I find the woman’s response interesting. If she did believe in God, then she is a great example of obedience even in the face of simply awful circumstances. Who, after all, was this man telling her that things would be okay?
If she was NOT a believer, then her response is even more interesting. A God she perhaps did not even believe in communicated with her. We don’t know how that communication happened, just that it did. The important part is that she responded. She had no proof of the validity of God, just the fact that she apparently understood of His existence. On that meager knowledge, we see her stepping out in faith initially. More importantly, later we will see how that, in response to her initial faith, that God continued to prove Himself to her.
A final note. Why this particular widow woman? Surely there were others in the city. Did God just pick one because He wanted to? Did He pick her because He know her heart was responding to a drawing by Him? Who knows, really, but it is something to think about.
1 Kings 17:13-16
And Elijah said unto her, Fear not; go and do as thou hast said: but make me thereof a little cake first, and bring it unto me, and after make for thee and for thy son. For thus saith the LORD God of Israel, The barrel of meal shall not waste, neither shall the cruse of oil fail, until the day that the LORD sendeth rain upon the earth. And she went and did according to the saying of Elijah: and she, and he, and her house, did eat many days. And the barrel of meal wasted not, neither did the cruse of oil fail, according to the word of the LORD, which he spake by Elijah.
One of the things God wants to teach us as he prepares us for our missions in life is that He is trustworthy and can be counted on; God wants us to understand that, when He asks us to obey, He will not leave us hanging, unprepared, and without resources.
Earlier we saw how, when Elijah asked the widow woman to provide him food and water, she had pointed out that she and her son were just about to eat the last meal they had. Her plan after that was to simply await their deaths. Elijah’s response?:
“Look, go ahead and give me what I need. You have this promise from God, that this won’t be your last meal. In fact, your barrel of flour and pitcher of oil will not go empty again as long as I live in your house, and until God finally restores rain to this country.”
She trusted. Elijah trusted. God provided. Think about this. If Elijah was by the brook for something approaching a year, and the drought lasted three years, then Elijah and that woman lived on nothing but the provision of God for two years!
What can we learn here relevant to reviving us as servants of God?
God has a mission for each of us. It may be a difficult, challenging mission for which we feel totally unequipped. God will equip us. He does not, however, necessarily just hand us the stamina and ability to accomplish this mission. Sometimes we have to learn these things, and sometimes the lesson may seem painful.
If God calls us for a mission, and we accept and obey, He will provide for us what we need in order to be taken care of. It may not be the things we would have preferred, but it will be sufficient for our needs.

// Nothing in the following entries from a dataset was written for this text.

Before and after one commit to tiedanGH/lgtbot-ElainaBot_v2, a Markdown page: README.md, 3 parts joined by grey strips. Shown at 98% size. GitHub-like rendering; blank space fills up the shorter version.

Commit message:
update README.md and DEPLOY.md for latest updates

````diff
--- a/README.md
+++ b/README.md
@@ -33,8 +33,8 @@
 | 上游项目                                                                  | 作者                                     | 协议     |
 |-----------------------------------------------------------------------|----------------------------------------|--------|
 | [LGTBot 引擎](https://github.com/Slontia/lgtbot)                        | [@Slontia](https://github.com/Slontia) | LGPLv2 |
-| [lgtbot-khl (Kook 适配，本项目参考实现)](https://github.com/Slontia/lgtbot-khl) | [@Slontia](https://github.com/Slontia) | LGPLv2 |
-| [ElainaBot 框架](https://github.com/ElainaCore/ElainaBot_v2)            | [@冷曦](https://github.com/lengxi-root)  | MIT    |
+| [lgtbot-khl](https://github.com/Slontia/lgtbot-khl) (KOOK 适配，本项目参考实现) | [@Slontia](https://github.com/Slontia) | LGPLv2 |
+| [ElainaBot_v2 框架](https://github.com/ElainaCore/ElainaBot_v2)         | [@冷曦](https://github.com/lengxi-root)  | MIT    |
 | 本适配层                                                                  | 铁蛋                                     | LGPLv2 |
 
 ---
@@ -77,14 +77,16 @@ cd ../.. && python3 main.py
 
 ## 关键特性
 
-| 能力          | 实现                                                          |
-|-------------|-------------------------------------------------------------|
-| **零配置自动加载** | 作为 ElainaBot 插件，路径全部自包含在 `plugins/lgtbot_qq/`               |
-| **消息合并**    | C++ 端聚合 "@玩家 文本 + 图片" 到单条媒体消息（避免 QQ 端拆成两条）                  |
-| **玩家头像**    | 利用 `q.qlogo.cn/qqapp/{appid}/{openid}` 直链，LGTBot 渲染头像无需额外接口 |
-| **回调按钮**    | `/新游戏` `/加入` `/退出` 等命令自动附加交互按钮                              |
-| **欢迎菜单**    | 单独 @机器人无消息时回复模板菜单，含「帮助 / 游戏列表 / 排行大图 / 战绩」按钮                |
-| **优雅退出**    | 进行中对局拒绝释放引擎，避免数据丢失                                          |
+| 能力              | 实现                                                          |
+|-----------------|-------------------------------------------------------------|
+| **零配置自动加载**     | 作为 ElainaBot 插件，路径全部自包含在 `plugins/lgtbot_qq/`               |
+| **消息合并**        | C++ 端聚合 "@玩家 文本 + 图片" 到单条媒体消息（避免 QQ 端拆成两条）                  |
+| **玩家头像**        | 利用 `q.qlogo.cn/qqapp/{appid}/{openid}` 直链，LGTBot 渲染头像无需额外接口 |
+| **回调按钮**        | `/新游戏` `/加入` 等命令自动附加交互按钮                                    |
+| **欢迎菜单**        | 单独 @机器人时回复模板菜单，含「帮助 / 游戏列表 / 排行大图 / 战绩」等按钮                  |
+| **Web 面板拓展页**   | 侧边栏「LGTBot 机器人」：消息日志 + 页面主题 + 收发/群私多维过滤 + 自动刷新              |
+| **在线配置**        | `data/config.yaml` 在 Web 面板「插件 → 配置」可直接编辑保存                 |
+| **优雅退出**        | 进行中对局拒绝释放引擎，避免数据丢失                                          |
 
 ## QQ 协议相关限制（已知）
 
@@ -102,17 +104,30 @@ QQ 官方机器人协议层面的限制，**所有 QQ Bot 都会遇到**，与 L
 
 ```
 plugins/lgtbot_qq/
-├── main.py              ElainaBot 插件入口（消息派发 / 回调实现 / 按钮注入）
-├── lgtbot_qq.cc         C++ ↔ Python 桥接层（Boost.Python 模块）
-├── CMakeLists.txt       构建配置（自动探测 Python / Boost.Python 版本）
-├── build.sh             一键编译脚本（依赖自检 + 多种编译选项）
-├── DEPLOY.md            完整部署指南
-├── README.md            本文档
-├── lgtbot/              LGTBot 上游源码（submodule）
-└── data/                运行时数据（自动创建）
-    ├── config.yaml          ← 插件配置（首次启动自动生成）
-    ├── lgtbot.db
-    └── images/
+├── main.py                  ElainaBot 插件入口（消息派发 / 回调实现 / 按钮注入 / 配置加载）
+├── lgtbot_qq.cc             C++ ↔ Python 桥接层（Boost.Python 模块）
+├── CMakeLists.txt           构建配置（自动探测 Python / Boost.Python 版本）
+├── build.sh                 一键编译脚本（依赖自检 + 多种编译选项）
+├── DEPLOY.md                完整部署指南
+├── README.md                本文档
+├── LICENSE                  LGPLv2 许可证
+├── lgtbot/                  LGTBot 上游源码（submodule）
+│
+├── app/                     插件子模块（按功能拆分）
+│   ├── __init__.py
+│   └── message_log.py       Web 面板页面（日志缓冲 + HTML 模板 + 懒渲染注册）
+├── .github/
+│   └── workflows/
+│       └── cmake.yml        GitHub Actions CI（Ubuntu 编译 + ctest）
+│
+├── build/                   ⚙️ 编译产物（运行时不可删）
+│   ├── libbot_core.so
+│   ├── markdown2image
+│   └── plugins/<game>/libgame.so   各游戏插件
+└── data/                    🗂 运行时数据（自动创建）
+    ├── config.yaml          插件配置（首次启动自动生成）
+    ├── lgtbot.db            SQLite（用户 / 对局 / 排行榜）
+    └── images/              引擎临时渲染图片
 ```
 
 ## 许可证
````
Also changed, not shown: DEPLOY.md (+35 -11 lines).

If God says it, it will happen. It may not be on our schedule, or in accordance with the way we would have done it, but it will happen.
This may be simply my personal spin on this, but it struck me as relevant. Elijah was there in that house, several meals a day, for possibly as long as two years. During that time, the flour and oil would deplete, then it would fill up. It would deplete, and it would fill up. It, however, never went dry. What do you think Elijah, the widow, and her son did all day? They were probably NOT watching TV. Is it possible they spent their time in worship, prayer, study and fellowship with one another? If we spent more of our time in worship, prayer, study and fellowship with one another perhaps, like the flour and oil, we would never become empty but be constantly refilled by the Holy Spirit. Perhaps we would become REVIVED!
Next: Things take a turn for the worse